## [ACTIVITY]
What lines of the data below hold the string "components"? Copy each one.

(Structured diff data)
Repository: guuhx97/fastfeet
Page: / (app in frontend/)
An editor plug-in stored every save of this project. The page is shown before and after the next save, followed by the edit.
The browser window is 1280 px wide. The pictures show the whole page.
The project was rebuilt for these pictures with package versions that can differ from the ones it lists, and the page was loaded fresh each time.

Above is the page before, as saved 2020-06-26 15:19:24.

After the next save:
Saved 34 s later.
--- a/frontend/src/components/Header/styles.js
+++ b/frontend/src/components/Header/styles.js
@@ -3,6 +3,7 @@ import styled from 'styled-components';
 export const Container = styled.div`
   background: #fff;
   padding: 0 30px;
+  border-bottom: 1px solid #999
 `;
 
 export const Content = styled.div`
* * *
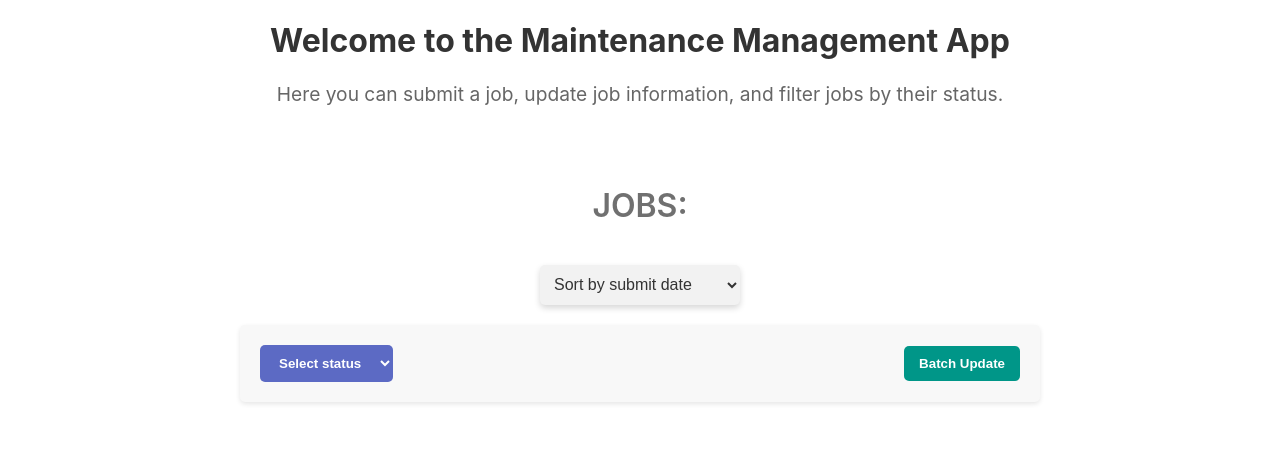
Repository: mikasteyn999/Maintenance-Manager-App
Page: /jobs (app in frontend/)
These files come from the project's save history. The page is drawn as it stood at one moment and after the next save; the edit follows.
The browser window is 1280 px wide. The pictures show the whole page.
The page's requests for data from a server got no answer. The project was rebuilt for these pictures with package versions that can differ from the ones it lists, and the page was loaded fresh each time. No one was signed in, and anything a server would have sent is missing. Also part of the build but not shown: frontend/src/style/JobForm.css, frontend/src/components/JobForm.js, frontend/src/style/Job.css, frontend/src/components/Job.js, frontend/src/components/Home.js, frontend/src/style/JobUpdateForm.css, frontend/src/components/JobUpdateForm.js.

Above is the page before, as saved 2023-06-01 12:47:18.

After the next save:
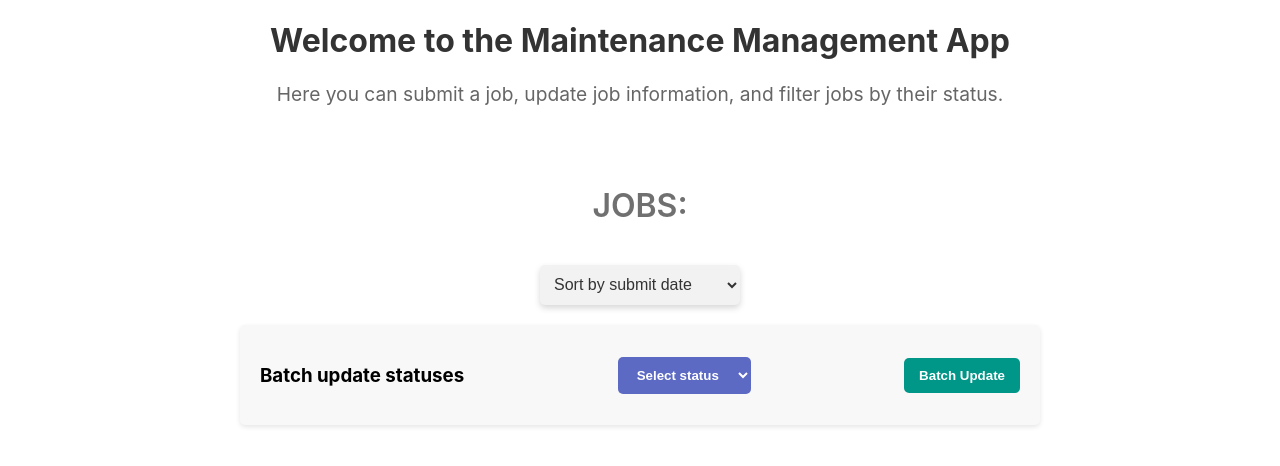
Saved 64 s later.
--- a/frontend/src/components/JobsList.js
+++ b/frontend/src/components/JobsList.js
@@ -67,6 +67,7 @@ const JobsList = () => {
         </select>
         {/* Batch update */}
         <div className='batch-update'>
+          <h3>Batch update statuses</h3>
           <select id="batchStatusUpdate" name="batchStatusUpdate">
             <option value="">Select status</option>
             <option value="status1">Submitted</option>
...
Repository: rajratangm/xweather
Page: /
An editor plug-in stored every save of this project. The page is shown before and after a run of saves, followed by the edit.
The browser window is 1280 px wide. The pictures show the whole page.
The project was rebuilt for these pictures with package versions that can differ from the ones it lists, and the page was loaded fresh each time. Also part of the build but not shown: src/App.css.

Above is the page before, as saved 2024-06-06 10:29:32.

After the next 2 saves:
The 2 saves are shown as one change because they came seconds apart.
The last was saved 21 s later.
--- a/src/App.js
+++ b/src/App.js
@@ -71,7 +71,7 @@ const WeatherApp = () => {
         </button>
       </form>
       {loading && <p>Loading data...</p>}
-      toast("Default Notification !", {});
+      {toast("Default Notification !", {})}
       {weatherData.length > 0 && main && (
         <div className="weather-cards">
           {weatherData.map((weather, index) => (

## [ANSWER TO THIS TASK]
--- a/frontend/src/components/Header/styles.js
+++ b/frontend/src/components/Header/styles.js
@@ -3,6 +3,7 @@ import styled from 'styled-components';
The page's requests for data from a server got no answer. The project was rebuilt for these pictures with package versions that can differ from the ones it lists, and the page was loaded fresh each time. No one was signed in, and anything a server would have sent is missing. Also part of the build but not shown: frontend/src/style/JobForm.css, frontend/src/components/JobForm.js, frontend/src/style/Job.css, frontend/src/components/Job.js, frontend/src/components/Home.js, frontend/src/style/JobUpdateForm.css, frontend/src/components/JobUpdateForm.js.
--- a/frontend/src/components/JobsList.js
+++ b/frontend/src/components/JobsList.js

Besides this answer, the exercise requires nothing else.